**WHAT NEEDS TO BE DONE:** Please find all lines in the data that hold the string "path" and copy them.

**Difference listings:**
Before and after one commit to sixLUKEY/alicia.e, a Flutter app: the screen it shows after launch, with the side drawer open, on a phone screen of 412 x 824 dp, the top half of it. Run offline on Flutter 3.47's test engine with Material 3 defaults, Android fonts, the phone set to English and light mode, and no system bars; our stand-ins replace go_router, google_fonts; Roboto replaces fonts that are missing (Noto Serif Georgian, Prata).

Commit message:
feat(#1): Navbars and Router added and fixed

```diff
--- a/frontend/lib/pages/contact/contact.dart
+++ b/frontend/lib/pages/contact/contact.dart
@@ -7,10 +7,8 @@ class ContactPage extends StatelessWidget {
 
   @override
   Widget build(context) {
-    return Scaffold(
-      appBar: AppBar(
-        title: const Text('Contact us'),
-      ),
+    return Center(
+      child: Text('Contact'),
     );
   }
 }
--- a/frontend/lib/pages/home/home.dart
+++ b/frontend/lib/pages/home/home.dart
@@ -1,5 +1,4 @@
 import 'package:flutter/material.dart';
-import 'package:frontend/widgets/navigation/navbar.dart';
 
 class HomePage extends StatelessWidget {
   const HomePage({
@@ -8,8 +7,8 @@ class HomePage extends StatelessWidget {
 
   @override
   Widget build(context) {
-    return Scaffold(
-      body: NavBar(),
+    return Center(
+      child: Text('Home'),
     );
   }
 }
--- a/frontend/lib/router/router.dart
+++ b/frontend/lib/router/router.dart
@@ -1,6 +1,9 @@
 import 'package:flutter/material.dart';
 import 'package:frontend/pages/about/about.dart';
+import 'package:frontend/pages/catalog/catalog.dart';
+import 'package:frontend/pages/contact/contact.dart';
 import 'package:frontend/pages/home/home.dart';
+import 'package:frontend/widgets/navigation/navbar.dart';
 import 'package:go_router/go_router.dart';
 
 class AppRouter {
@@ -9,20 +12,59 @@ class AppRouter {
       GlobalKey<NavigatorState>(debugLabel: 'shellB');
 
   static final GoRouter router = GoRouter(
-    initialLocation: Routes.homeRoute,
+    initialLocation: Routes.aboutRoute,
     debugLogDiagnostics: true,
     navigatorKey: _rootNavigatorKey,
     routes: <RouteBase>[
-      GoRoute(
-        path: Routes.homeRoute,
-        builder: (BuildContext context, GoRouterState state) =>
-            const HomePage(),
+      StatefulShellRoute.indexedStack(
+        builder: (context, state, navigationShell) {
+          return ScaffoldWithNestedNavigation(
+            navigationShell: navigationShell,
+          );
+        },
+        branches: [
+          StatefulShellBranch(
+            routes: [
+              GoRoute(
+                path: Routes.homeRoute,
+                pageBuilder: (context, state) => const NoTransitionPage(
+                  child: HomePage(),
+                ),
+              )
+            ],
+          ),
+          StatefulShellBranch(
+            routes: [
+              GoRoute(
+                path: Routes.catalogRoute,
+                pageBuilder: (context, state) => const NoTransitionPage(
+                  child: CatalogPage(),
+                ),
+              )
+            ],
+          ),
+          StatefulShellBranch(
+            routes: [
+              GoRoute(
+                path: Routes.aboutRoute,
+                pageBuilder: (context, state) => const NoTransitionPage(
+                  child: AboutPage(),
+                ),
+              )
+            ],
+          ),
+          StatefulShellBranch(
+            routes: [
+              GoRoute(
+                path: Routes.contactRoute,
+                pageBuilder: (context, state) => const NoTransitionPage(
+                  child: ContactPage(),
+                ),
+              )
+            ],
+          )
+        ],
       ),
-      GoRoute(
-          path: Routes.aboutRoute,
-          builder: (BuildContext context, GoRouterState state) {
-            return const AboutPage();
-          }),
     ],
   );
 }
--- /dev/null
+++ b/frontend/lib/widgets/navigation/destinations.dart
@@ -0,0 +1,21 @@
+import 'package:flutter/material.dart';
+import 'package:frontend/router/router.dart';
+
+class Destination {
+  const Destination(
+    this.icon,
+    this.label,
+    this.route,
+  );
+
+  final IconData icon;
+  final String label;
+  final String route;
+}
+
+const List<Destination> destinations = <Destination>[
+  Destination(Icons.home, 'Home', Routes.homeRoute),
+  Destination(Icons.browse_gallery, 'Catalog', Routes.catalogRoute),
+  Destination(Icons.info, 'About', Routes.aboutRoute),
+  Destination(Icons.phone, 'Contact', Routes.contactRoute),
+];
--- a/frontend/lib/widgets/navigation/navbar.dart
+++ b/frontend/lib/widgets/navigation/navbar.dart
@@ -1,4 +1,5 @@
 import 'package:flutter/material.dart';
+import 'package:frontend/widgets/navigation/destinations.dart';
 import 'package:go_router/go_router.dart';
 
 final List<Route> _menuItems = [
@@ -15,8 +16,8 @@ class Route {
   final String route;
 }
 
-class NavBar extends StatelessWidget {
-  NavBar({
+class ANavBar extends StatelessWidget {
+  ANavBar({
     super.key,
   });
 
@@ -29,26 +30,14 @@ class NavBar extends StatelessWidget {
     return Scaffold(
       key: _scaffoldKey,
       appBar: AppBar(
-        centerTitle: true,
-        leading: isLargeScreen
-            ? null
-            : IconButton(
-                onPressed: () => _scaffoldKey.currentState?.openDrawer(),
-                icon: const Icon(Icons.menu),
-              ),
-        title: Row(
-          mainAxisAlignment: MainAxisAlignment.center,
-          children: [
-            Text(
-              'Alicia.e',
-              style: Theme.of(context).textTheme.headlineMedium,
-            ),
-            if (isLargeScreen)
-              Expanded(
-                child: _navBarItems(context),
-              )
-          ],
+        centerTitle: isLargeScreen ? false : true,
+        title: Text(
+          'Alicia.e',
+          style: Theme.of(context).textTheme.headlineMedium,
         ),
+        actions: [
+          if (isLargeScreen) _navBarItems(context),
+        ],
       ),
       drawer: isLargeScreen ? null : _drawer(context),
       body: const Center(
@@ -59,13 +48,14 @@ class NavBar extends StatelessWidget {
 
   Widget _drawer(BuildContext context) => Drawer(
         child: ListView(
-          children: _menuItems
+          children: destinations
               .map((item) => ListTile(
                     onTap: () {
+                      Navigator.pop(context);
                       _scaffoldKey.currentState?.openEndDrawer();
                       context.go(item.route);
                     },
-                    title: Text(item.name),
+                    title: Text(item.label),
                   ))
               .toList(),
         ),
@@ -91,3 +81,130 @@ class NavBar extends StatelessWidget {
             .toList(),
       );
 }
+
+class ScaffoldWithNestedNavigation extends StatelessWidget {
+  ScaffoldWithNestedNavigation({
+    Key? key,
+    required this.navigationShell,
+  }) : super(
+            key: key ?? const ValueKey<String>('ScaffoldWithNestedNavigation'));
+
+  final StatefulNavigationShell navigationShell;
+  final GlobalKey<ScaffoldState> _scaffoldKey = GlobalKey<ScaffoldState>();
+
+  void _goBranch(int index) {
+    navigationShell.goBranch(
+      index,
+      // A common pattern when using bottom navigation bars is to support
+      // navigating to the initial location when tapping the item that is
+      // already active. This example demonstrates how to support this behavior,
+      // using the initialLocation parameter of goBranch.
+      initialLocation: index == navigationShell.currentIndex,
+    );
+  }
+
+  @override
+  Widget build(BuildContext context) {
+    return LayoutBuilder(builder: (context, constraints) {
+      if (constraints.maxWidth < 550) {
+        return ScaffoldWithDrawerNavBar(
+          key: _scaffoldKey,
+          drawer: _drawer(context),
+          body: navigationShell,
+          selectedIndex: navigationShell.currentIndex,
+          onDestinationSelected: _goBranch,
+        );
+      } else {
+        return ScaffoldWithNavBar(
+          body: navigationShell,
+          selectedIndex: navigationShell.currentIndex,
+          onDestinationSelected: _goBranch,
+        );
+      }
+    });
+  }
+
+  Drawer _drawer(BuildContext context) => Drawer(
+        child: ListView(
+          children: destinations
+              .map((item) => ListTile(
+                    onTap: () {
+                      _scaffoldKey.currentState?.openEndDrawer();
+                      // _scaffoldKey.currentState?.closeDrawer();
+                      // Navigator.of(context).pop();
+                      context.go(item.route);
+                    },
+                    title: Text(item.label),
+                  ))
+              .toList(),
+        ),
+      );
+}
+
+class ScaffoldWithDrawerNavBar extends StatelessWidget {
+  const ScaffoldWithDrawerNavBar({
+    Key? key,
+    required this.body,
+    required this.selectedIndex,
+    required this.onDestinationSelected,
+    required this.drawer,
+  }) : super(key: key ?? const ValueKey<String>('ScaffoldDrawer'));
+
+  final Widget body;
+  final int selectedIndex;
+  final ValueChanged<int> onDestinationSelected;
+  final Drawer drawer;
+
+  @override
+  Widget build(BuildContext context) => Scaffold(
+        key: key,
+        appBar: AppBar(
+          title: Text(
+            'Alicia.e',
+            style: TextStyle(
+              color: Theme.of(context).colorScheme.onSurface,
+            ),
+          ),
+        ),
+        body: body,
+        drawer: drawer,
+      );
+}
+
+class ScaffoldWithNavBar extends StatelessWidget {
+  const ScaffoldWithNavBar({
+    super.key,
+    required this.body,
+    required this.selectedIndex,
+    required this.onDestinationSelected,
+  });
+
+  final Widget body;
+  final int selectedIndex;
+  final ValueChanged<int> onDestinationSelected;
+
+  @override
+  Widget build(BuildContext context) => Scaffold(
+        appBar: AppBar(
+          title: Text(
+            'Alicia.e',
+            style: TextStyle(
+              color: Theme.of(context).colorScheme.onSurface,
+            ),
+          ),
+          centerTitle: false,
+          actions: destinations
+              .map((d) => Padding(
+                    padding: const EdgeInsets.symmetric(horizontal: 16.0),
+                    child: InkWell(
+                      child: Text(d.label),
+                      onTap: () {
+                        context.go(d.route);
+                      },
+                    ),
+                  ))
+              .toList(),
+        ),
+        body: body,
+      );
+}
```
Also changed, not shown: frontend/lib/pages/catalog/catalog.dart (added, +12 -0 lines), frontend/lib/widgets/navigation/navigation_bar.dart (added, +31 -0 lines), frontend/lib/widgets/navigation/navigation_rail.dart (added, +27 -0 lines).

**REPLY:**
-        path: Routes.homeRoute,
+                path: Routes.homeRoute,
+                path: Routes.catalogRoute,
+                path: Routes.aboutRoute,
+                path: Routes.contactRoute,
-          path: Routes.aboutRoute,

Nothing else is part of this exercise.